## Work instructions
Show all lines from the data that include the word "items".

## Extracted records
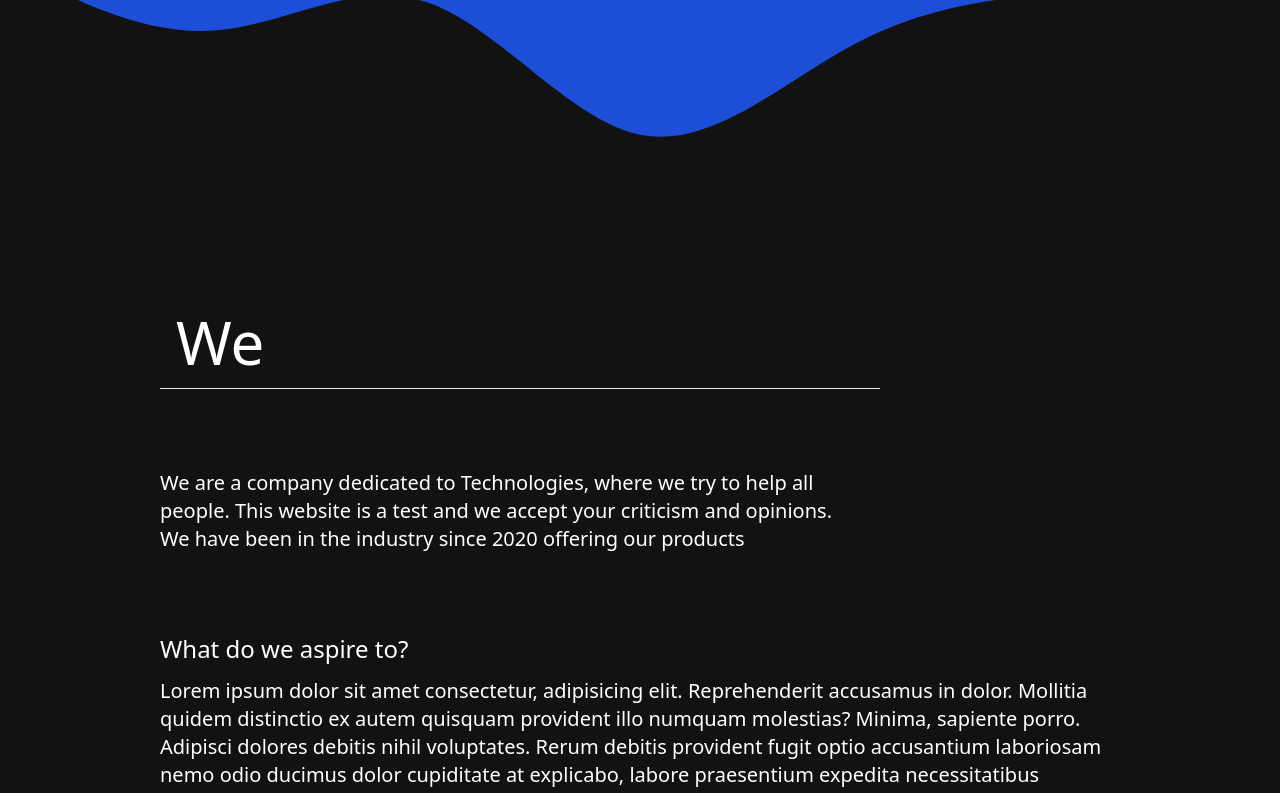
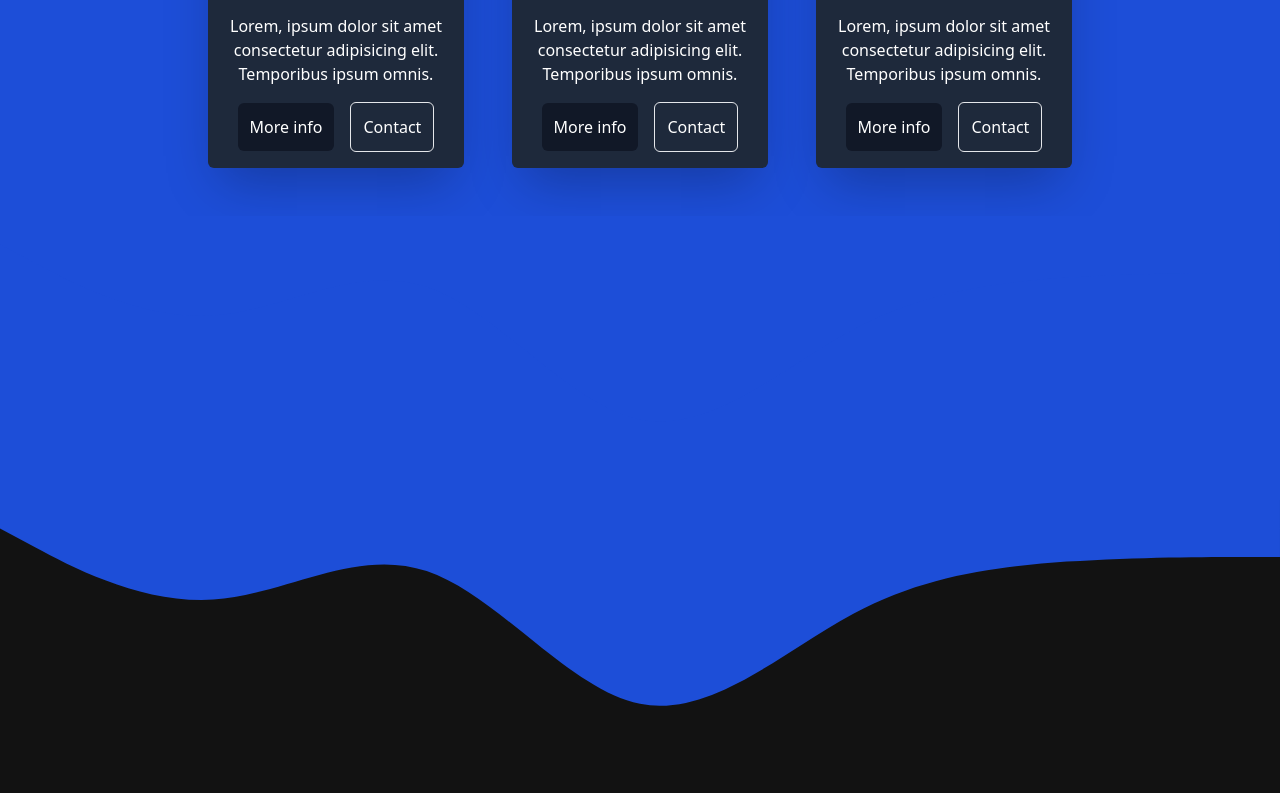
Before and after one commit to tomasquinteros/landing-page, a React (Vite) app: page / in a window 1280 px wide. Shown: the part 2913-3706 px from the top of the page. Built offline with nearby package versions, Linux system fonts and the light colour scheme.

Commit message:
Import wave and styles o wave

```diff
--- a/src/components/Contact/Contact.jsx
+++ b/src/components/Contact/Contact.jsx
@@ -3,11 +3,14 @@ import { AiOutlineCloseCircle } from "react-icons/ai"
 import { Form } from "./Form";
 import { motion } from "framer-motion"
 import {FastContact} from "./FastContact";
-
+import { waveTop } from "../../data/styles";
 
 const Contact = () => {
    const [openModal, setOpenModal] = useState(false);
    return (
+      <div className="w-full">
+         {waveTop}
+         <div className='flex flex-col items-center bg-blue-700'>
             <div id="Contact" className="flex flex-col gap-5 w-3/4 mb-12">
                <h2 className="text-4xl md:text-6xl font-medium text-white border-b p-8">Contact</h2>
                <div className="flex flex-col md:flex-row items-center justify-between gap-20 p-8">
@@ -36,6 +39,8 @@ const Contact = () => {
                   </div>
                   : null}
             </div>
+         </div>
+      </div>
    )
 }
 
--- a/src/components/products/Product.jsx
+++ b/src/components/products/Product.jsx
@@ -1,10 +1,14 @@
 import { ListOfProduct } from "./ListOfProduct";
 import products from "../../data/product.json"
-import { useLocation } from 'react-router-dom';
+import { waveBottom, waveTop } from '../../data/styles';
+
+
 const Product = () => {
-   console.log(useLocation())
 
    return (
+      <div id='wave-container' className="w-full">
+         {waveTop}
+         <div className='flex flex-col items-center bg-blue-700'>
             <section id="product" className="flex flex-col items-center justify-center gap-8 mt-16 min-h-screen w-3/4 mb-12 lg:mb-0">
                <h2 className="text-6xl">Our Products</h2>
                <p className="text-xl text-slate-400">Some product we have in stock </p>
@@ -14,6 +18,9 @@ const Product = () => {
                   </article>
                </div>
             </section>
+         </div>
+         {waveBottom}
+      </div>
    )
 }
 
```
Lines whose indentation alone changed are shown as unchanged.
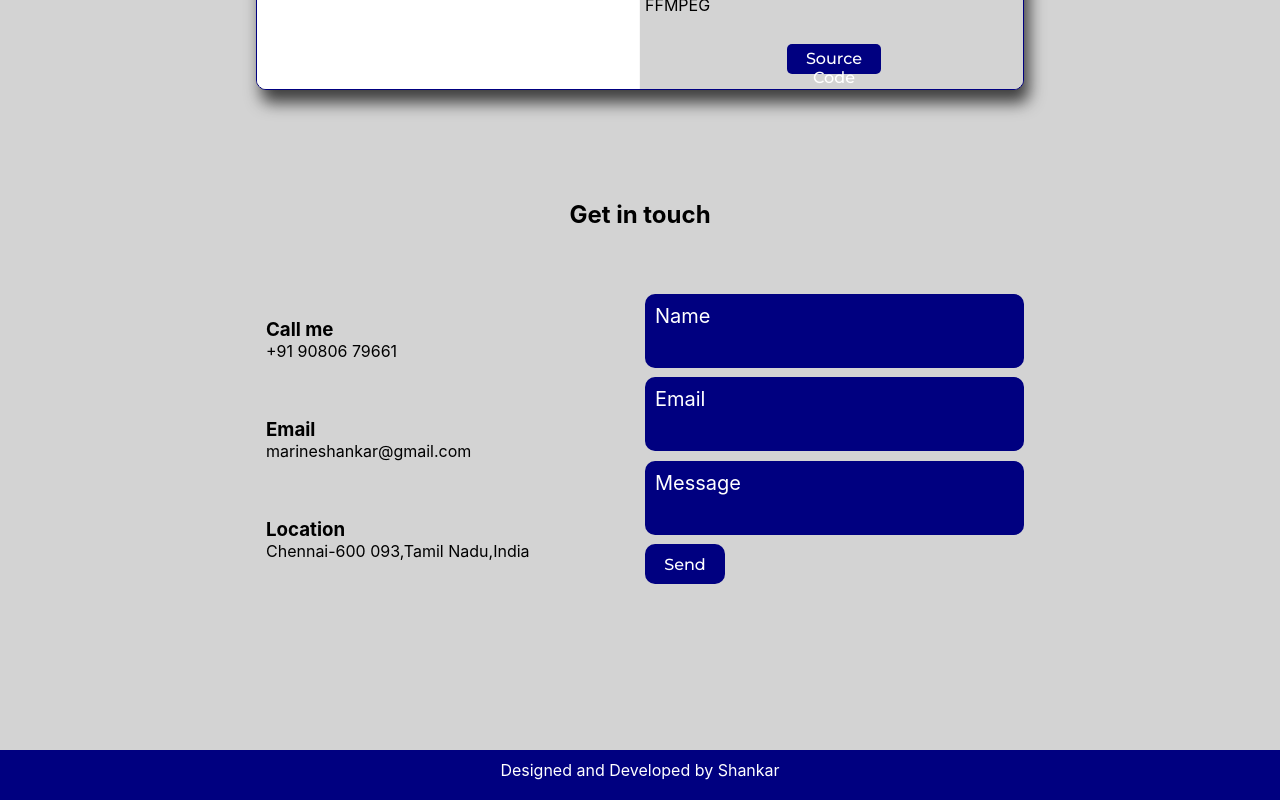
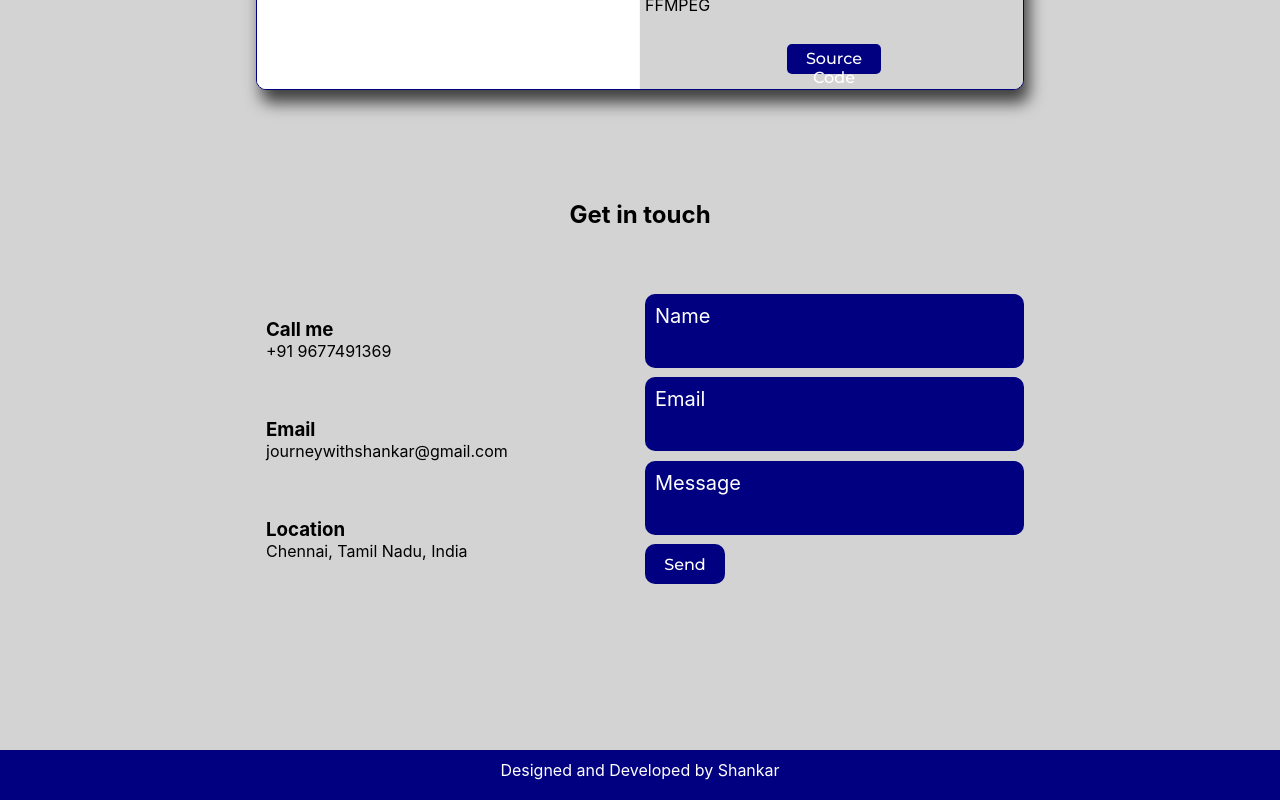
Before and after one commit to journeywithshankar/portfolio, a React (Create React App) app: page / in a window 1280 px wide. Shown: the part 3150-3950 px from the top of the page. Built offline with nearby package versions, Linux system fonts and the light colour scheme.

Commit message:
contact details updated

```diff
--- a/src/Components/Contact.js
+++ b/src/Components/Contact.js
@@ -6,17 +6,17 @@ export function Contact() {
                 <div className="contact-info-container">
                     <div className="contact-information">
                         <h3 className="contact-title">Call me</h3>
-                        <span className="contact-subtitle">+91 90806 79661</span>
+                        <span className="contact-subtitle">+91 9677491369</span>
                     </div>
 
                     <div className="contact__information">
                         <h3 className="contact-title">Email</h3>
-                        <span className="contact-subtitle">marineshankar@gmail.com</span>
+                        <span className="contact-subtitle">journeywithshankar@gmail.com</span>
                     </div>
 
                     <div className="contact__information">
                         <h3 className="contact-title">Location</h3>
-                        <span className="contact-subtitle">Chennai-600 093,Tamil Nadu,India</span>
+                        <span className="contact-subtitle">Chennai, Tamil Nadu, India</span>
                     </div>
                 </div>
                 <form action="" className="contact-form">
```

## Output
+         <div className='flex flex-col items-center bg-blue-700'>
                <div className="flex flex-col md:flex-row items-center justify-between gap-20 p-8">
+         <div className='flex flex-col items-center bg-blue-700'>
             <section id="product" className="flex flex-col items-center justify-center gap-8 mt-16 min-h-screen w-3/4 mb-12 lg:mb-0">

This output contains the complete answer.